Jesus said, Truly I say to you, unless you are converted and become like children, you will not enter the kingdom of heaven (Matthew 18:3).
I took my degree in Theology when I went to college. Among the many different classes to learn about faith were Christology, Church history, Pauline literature, Old Testament studies, Christian marriage, and on and on. All of these classes were geared toward us better understanding our faith and coming closer to Christ. I had only four years of study, but some people spend their whole adult lives studying Christian doctrine. My children are so young that they are just beginning their study of the faith. Many of their religion lessons have come from a simple, yet profound Franciscan approach. The messages are clear and explained simply, in a way that even I enjoy.
Sometimes when I’m in the kitchen cooking dinner, I find myself listening to the words the children have received, and I take them to heart: Prayer is a way to talk to your best friend, the one who knows you better than anyone. Or, Christ loved us so much that he died for us. There is much truth and simplicity in these words, and they are such good reminders to me about what is important. The fact is that, although I am a grown woman and a mother, it is still true that Jesus loves me and wants me to talk to him because he is my best friend.

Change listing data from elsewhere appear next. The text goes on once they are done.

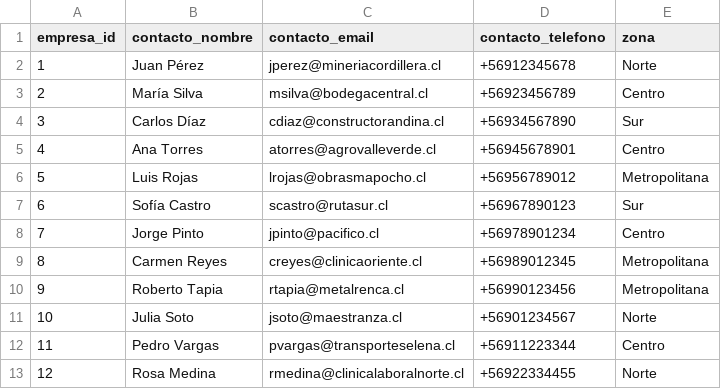
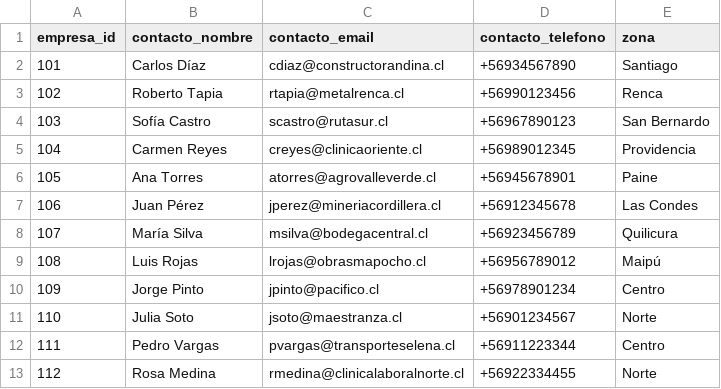
Before and after one commit to clabza16/hackaton, a CSV file: preven-score/backend/data/datasets/contactos.csv, drawn as a sheet.

```diff
--- a/preven-score/backend/data/datasets/contactos.csv
+++ b/preven-score/backend/data/datasets/contactos.csv
@@ -1,13 +1,13 @@
 empresa_id,contacto_nombre,contacto_email,contacto_telefono,zona
-1,Juan Pérez,jperez@mineriacordillera.cl,+56912345678,Norte
-2,María Silva,msilva@bodegacentral.cl,+56923456789,Centro
-3,Carlos Díaz,cdiaz@constructorandina.cl,+56934567890,Sur
-4,Ana Torres,atorres@agrovalleverde.cl,+56945678901,Centro
-5,Luis Rojas,lrojas@obrasmapocho.cl,+56956789012,Metropolitana
-6,Sofía Castro,scastro@rutasur.cl,+56967890123,Sur
-7,Jorge Pinto,jpinto@pacifico.cl,+56978901234,Centro
-8,Carmen Reyes,creyes@clinicaoriente.cl,+56989012345,Metropolitana
-9,Roberto Tapia,rtapia@metalrenca.cl,+56990123456,Metropolitana
-10,Julia Soto,jsoto@maestranza.cl,+56901234567,Norte
-11,Pedro Vargas,pvargas@transporteselena.cl,+56911223344,Centro
-12,Rosa Medina,rmedina@clinicalaboralnorte.cl,+56922334455,Norte
+101,Carlos Díaz,cdiaz@constructorandina.cl,+56934567890,Santiago
+102,Roberto Tapia,rtapia@metalrenca.cl,+56990123456,Renca
+103,Sofía Castro,scastro@rutasur.cl,+56967890123,San Bernardo
+104,Carmen Reyes,creyes@clinicaoriente.cl,+56989012345,Providencia
+105,Ana Torres,atorres@agrovalleverde.cl,+56945678901,Paine
+106,Juan Pérez,jperez@mineriacordillera.cl,+56912345678,Las Condes
+107,María Silva,msilva@bodegacentral.cl,+56923456789,Quilicura
+108,Luis Rojas,lrojas@obrasmapocho.cl,+56956789012,Maipú
+109,Jorge Pinto,jpinto@pacifico.cl,+56978901234,Centro
+110,Julia Soto,jsoto@maestranza.cl,+56901234567,Norte
+111,Pedro Vargas,pvargas@transporteselena.cl,+56911223344,Centro
+112,Rosa Medina,rmedina@clinicalaboralnorte.cl,+56922334455,Norte
```
Also changed, not shown: 16 other files.
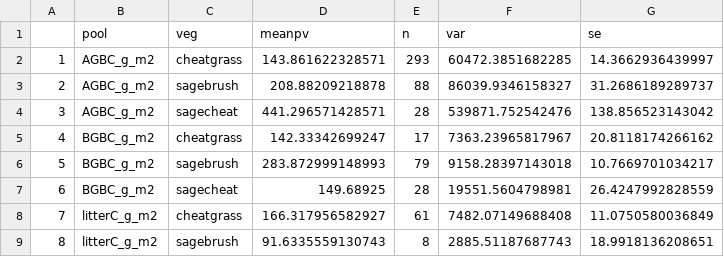
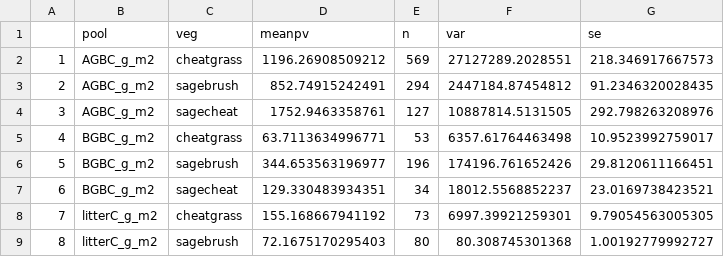
Before and after one commit to nagyrc/C_fire_invasives, a CSV file: results/rawmeans2.csv, drawn as a sheet.

Commit message:
updating output file

```diff
--- a/results/rawmeans2.csv
+++ b/results/rawmeans2.csv
@@ -1,9 +1,9 @@
 "","pool","veg","meanpv","n","var","se"
-"1","AGBC_g_m2","cheatgrass",143.861622328571,293,60472.3851682285,14.3662936439997
-"2","AGBC_g_m2","sagebrush",208.88209218878,88,86039.9346158327,31.2686189289737
-"3","AGBC_g_m2","sagecheat",441.296571428571,28,539871.752542476,138.856523143042
-"4","BGBC_g_m2","cheatgrass",142.33342699247,17,7363.23965817967,20.8118174266162
-"5","BGBC_g_m2","sagebrush",283.872999148993,79,9158.28397143018,10.7669701034217
-"6","BGBC_g_m2","sagecheat",149.68925,28,19551.5604798981,26.4247992828559
-"7","litterC_g_m2","cheatgrass",166.317956582927,61,7482.07149688408,11.0750580036849
-"8","litterC_g_m2","sagebrush",91.6335559130743,8,2885.51187687743,18.9918136208651
+"1","AGBC_g_m2","cheatgrass",1196.26908509212,569,27127289.2028551,218.346917667573
+"2","AGBC_g_m2","sagebrush",852.74915242491,294,2447184.87454812,91.2346320028435
+"3","AGBC_g_m2","sagecheat",1752.9463358761,127,10887814.5131505,292.798263208976
+"4","BGBC_g_m2","cheatgrass",63.7113634996771,53,6357.61764463498,10.9523992759017
+"5","BGBC_g_m2","sagebrush",344.653563196977,196,174196.761652426,29.8120611166451
+"6","BGBC_g_m2","sagecheat",129.330483934351,34,18012.5568852237,23.0169738423521
+"7","litterC_g_m2","cheatgrass",155.168667941192,73,6997.39921259301,9.79054563005305
+"8","litterC_g_m2","sagebrush",72.1675170295403,80,80.308745301368,1.00192779992727
```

The specifics of how this friendship with Jesus actually develops are not really the pivotal point. If we get so caught up in only conceptual theology that we forget this vital element of love and friendship with Christ, we will miss out. My children’s basic understanding of the faith and their simplicity is beautiful. Jesus said in Matthew 19, “Let the children come to me and do not hinder them, for to such belongs the kingdom of Heaven.” Jesus truly says a lot to us in this verse about how we are meant to live. I am very grateful for my theology degree which taught me so much, but as far as growing in my faith and my relationship with Christ, I think my children are daily showing me a vital way of seeing the personal treasure found in the theology of the Church.